The deck is wet, luxurious thick smacky fog wet kiss bliss, and I am absorbed in Jacques Lusseyran's book, And There Was Light.
This truly is a must-read, an immersion into all the ways we see and read light.
It also documents the fear that allowed Hitler to do what he did, and exclaims on what this country was and how it was perceived.
Jacques is a teen-ager when the Germans invade France. He is also blind, but that is only an aid in anchoring his formation of a youth resistance against the Germans. At one point, in his memoir he writes this about America.
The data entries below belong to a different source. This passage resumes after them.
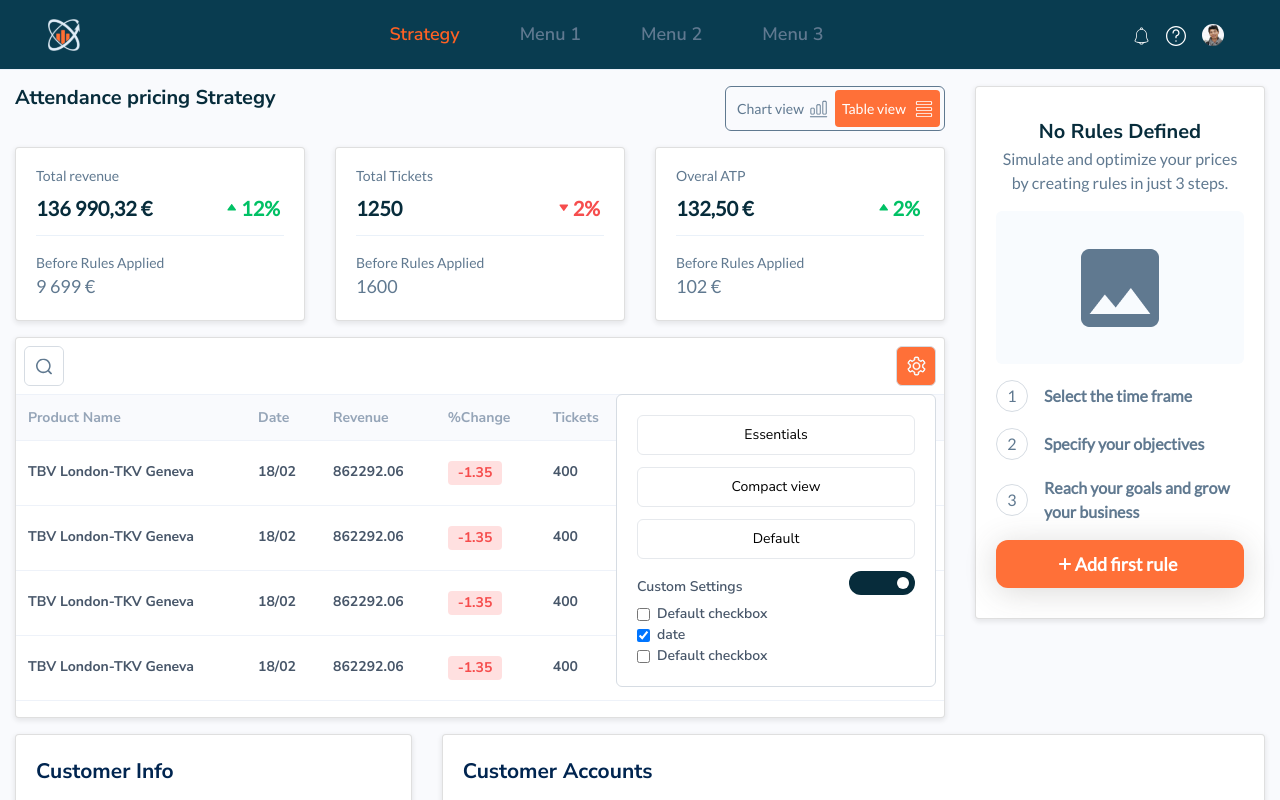
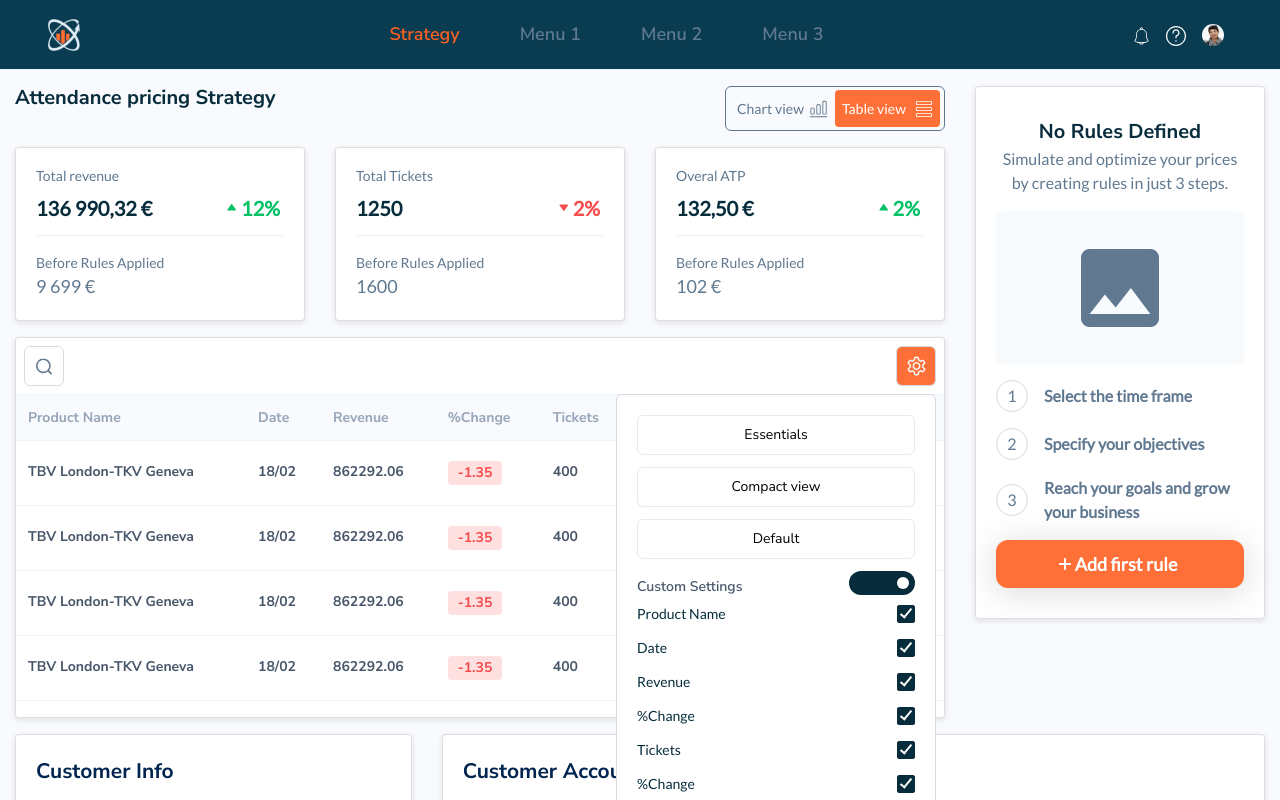
Before and after one commit to mejison/react-dashboard, a React (Create React App) app: page / in a window 1280 px wide. Shown: the top 800 px of the page. Built offline with nearby package versions, Linux system fonts and the light colour scheme; what react-router-redux would draw is missing.

Commit message:
added checkboxcontainer in settingsblock

```diff
--- a/src/App.scss
+++ b/src/App.scss
@@ -71,7 +71,6 @@ body {
     font-weight: 600;
   }
   .content {
-
   }
 }
 
@@ -248,16 +247,16 @@ body {
     background-color: $light;
     border: $input-border;
     font-weight: $body-font-weight;
-    color: #072C3B;
+    color: #072c3b;
     height: $input-height;
     &:placeholder {
       color: $secondary;
     }
     &:focus {
       outline: none !important;
-      border-color: #093C50;
+      border-color: #093c50;
       box-shadow: none;
-      background-color: #F7F9FD;
+      background-color: #f7f9fd;
     }
   }
 }
@@ -421,6 +420,7 @@ body {
 //DROPDOWN BLOCK
 .dropdown-settings-block {
   right: 0;
+  z-index: 10;
   background-color: $white;
   width: 320px;
   padding: 20px;
--- /dev/null
+++ b/src/components/CheckboxContainer/CheckboxContainer.js
@@ -0,0 +1,19 @@
+import React from 'react';
+
+const CheckboxContainer = ({ handleChangeCheckbox, filterColumns, title }) => {
+  return (
+    <div>
+      <label className="checkbox-container">
+        <span className="checkbox-title">{title}</span>
+        <input
+          type="checkbox"
+          onChange={handleChangeCheckbox}
+          checked={filterColumns}
+        />
+        <span className="checkmark"></span>
+      </label>
+    </div>
+  );
+};
+
+export default CheckboxContainer;
--- /dev/null
+++ b/src/components/CheckboxContainer/CheckboxContainer.scss
@@ -0,0 +1,82 @@
+@import './../../variable.scss';
+
+/* The container */
+.checkbox-container {
+  display: block;
+  position: relative;
+  //   padding-left: 35px;
+  margin-bottom: 12px;
+  cursor: pointer;
+  font-size: inherit;
+  -webkit-user-select: none;
+  -moz-user-select: none;
+  -ms-user-select: none;
+  user-select: none;
+}
+
+/* Hide the browser's default checkbox */
+.checkbox-container input {
+  position: absolute;
+  opacity: 0;
+  cursor: pointer;
+  height: 0;
+  width: 0;
+  left: -9999px;
+}
+
+/* Create a custom checkbox */
+.checkmark {
+  position: absolute;
+  top: 50%;
+  transform: translateY(-50%);
+  right: 0;
+  height: 18px;
+  width: 18px;
+  background-color: $white;
+  border: 1.3px solid $color-secondary;
+  border-radius: 2px;
+  transition: background-color 0.4s ease;
+}
+
+/* On mouse-over, add a grey background color */
+.checkbox-container:hover input ~ .checkmark {
+  background-color: #ccc;
+}
+
+/* When the checkbox is checked, add a blue background */
+.checkbox-container input:checked ~ .checkmark {
+  background-color: $color-main;
+  border: 1.3px solid $color-main;
+}
+
+/* Create the checkmark/indicator (hidden when not checked) */
+.checkmark:after {
+  content: '';
+  position: absolute;
+  display: none;
+}
+
+/* Show the checkmark when checked */
+.checkbox-container input:checked ~ .checkmark:after {
+  display: block;
+}
+
+/* Style the checkmark/indicator */
+.checkbox-container .checkmark:after {
+  left: 5px;
+  top: 0px;
+  width: 6px;
+  height: 12px;
+  border: solid white;
+  border-width: 0 2px 2px 0;
+  -webkit-transform: rotate(40deg);
+  -ms-transform: rotate(40deg);
+  transform: rotate(40deg);
+}
+
+.checkbox-title {
+  font-family: $card-font-family;
+  //   font-size: $body-font-size;
+  font-weight: normal;
+  color: $color-main;
+}
--- a/src/components/SettingsBlock.js
+++ b/src/components/SettingsBlock.js
@@ -1,20 +1,24 @@
 import React, { useState } from 'react';
 import { SettingsIcon } from './icons';
 import ToggleSwitch from './ToggleSwitch/ToggleSwitch';
-import { connect } from 'react-redux'
-import { setAppState } from '../actions/app'
+import { connect } from 'react-redux';
+import { setAppState } from '../actions/app';
+import './CheckboxContainer/CheckboxContainer.scss';
+import CheckboxContainer from './../components/CheckboxContainer/CheckboxContainer';
 
-const SettingsBlock = ({dispatch, filterColumns}) => {
+const SettingsBlock = ({ dispatch, filterColumns, columnsProducts }) => {
   const [value, setValue] = useState(true);
   const [showBlock, setShowBlock] = useState(true);
   const onChangeShowBlock = () => {
     setShowBlock(!showBlock);
   };
-  const handleChangeCheckbox = field => ({target: {checked}}) => {
-    console.log(checked, field)
-    const list = !checked ? [...filterColumns, field] : filterColumns.filter(key => key !== field)
-    dispatch(setAppState('filterColumns', list))
-  }
+  const handleChangeCheckbox = (field) => ({ target: { checked } }) => {
+    console.log(checked, field);
+    const list = !checked
+      ? [...filterColumns, field]
+      : filterColumns.filter((key) => key !== field);
+    dispatch(setAppState('filterColumns', list));
+  };
   return (
     <div className="settings-block position-relative">
       <div
@@ -35,62 +39,41 @@ const SettingsBlock = ({dispatch, filterColumns}) => {
             <ToggleSwitch value={value} onChange={(val) => setValue(val)} />
           </div>
           <div>
-            <div className="form-check">
-              <input
-                className="form-check-input"
-                type="checkbox"
-                value=""
-                id="defaultCheck1"
-              />
-              <label className="form-check-label" htmlFor="defaultCheck1">
-                Default checkbox
+            {/* -- form-checkbox -- */}
+
+            {columnsProducts.map((item, index) => {
+              return (
+                <CheckboxContainer
+                  key={index}
+                  handleChangeCheckbox={handleChangeCheckbox(item.key)}
+                  filterColumns={!filterColumns.includes(item.key)}
+                  title={item.title}
+                />
+              );
+            })}
+
+            {/* <div>
+              <label className="checkbox-container">
+                <span className="checkbox-title">date</span>
+                <input
+                  type="checkbox"
+                  onChange={handleChangeCheckbox('date')}
+                  checked={!filterColumns.includes('date')}
+                />
+                <span className="checkmark"></span>
               </label>
-            </div>
+            </div> */}
 
-            <div className="form-check">
-              <input
-                className="form-check-input"
-                type="checkbox"
-                onChange={handleChangeCheckbox('date')}
-                checked={!filterColumns.includes('date')}
-                id="defaultCheck1"
-              />
-              <label className="form-check-label" htmlFor="defaultCheck1">
-                date
-              </label>
-            </div>
-
-            <div className="form-check">
-              <input
-                className="form-check-input"
-                type="checkbox"
-                value=""
-                id="defaultCheck1"
-              />
-              <label className="form-check-label" htmlFor="defaultCheck1">
-                Default checkbox
-              </label>
-            </div>
+            {/*-- /form-checkbox -- */}
           </div>
         </div>
       ) : null}
-      {/* <div className="dropdown-block position-absolute">
-        <div className="buttons-block">
-          <button>Essentials</button>
-          <button>Compact view</button>
-          <button>Default</button>
-        </div>
-        <div className="d-none">
-          <ToggleSwitch value={value} onChange={(val) => setValue(val)} />
-        </div>
-        <div style={{ display: 'none' }}>Checkboxes</div>
-      </div> */}
     </div>
   );
 };
 
-const mapStateToProps = ({app}) => ({
+const mapStateToProps = ({ app }) => ({
   filterColumns: app.filterColumns,
-})
+});
 
-export default connect(mapStateToProps)(SettingsBlock)
+export default connect(mapStateToProps)(SettingsBlock);
--- a/src/pages/Dashboard.js
+++ b/src/pages/Dashboard.js
@@ -17,8 +17,8 @@ import ButtonView from '../components/ButtonView';
 import { ChartViewIcon, TableViewIcon } from './../components/icons';
 // import Switch from './../components/ToggleSwitch/Switch.js';
 // import RuningString from '../components/RuningString'
-import RuleList from '../components/RuleList'
-import { connect } from 'react-redux'
+import RuleList from '../components/RuleList';
+import { connect } from 'react-redux';
 
 const cardRuleData = [
   {
@@ -222,7 +222,7 @@ const txTypeOptions = [
   { id: 2, title: 'Show 30 days' },
 ];
 
-const Dashboard = ({filterColumns}) => {
+const Dashboard = ({ filterColumns }) => {
   const [form, setForm] = useState({
     dateTransaction: '',
     transactionLimit: '',
@@ -498,13 +498,18 @@ const Dashboard = ({filterColumns}) => {
                     />
                   </div>
                   <div>
-                    <SettingsBlock />
+                    <SettingsBlock columnsProducts={columnsProducts} />
                   </div>
                 </div>
 
                 {/* TABLE */}
                 <div>
-                  <Table columns={columnsProducts.filter(col => !filterColumns.includes(col.key))} data={productsData} />
+                  <Table
+                    columns={columnsProducts.filter(
+                      (col) => !filterColumns.includes(col.key)
+                    )}
+                    data={productsData}
+                  />
                 </div>
               </Card>
             </div>
@@ -737,8 +742,8 @@ const Dashboard = ({filterColumns}) => {
   );
 };
 
-const mapStateToProps = ({app}) => ({
+const mapStateToProps = ({ app }) => ({
   filterColumns: app.filterColumns,
-})
+});
 
-export default connect(mapStateToProps)(Dashboard)
+export default connect(mapStateToProps)(Dashboard);
```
It is 1942 and he has a teacher who is unafraid to teach.
"The U.S.S.R. was an unknown quantity but America was no less so. "As for them," our teacher used to say when he was talking about America, "if they are only as skillful as they are generous, we shall all be saved!"
"The portion of the future which lay on the other side of the Atlantic was greater than Europe liked to admit. There was a vast continent there, filled with resources, teeming with people, growing in almost geometrical progression. America represented the greatest triumph of the spirit of adventure that man had ever managed to achieve. Excitement and egotism were part of it, as they are with all young nations, but America also had one of the most solid reserves of tolerance and confidence to be found anywhere in the world.
Americans loved to invent, to build, in other words they loved action, and if they could only keep this taste intact for a long enough time, they would become Europe's first hope, perhaps her only hope, ghastly as it might be to admit it."
He writes of fear and how it can shut down a country, of freedom fighters who are labeled terrorists, and again, fear, fear, fear and what it does, and the exhilaration that comes when one uses their intellect to fight. He was in an accelerated program at university, and responsible for 600 youths in the Resistance and he writes the following of that time. Keep in mind he is blind.
"The time was surely blessed when I was only aware of my body as something that gave me pleasure. The fifteen-mile hike I took with Jean each Sunday was enough to wipe away the small physical discomforts that came from mental strain. At night we were dead tired. The next day, when we got up at five o'clock, it was as if it were the first day of the world.
The well of my strength never dried up. The later I stayed up, the better I slept. The more I learned, the more I was able to learn. My memory only knew how to say yes. It made room for everything, for the thousand and fifty Paris telephone numbers I needed for my work in the Resistance, and which I had learned by heart in 1942 to keep from writing anything down. It made room too for the system of monads according to Leibnitz, for Turkish history in the nineteenth century, even for those fifteen pages from the letters of Cicero in Latin. Whenever a new contingent of facts presented itself, my memory, instead of tightening up at their approach, expanded. It was much simpler that way.
My mind was a world in growth, one which had not found its limits. And if my intelligence hung back a little at the effort, I could always turn to other worlds within myself, to the worlds of the heart and of hope. They immediately sent up a relay, and I kept running continually."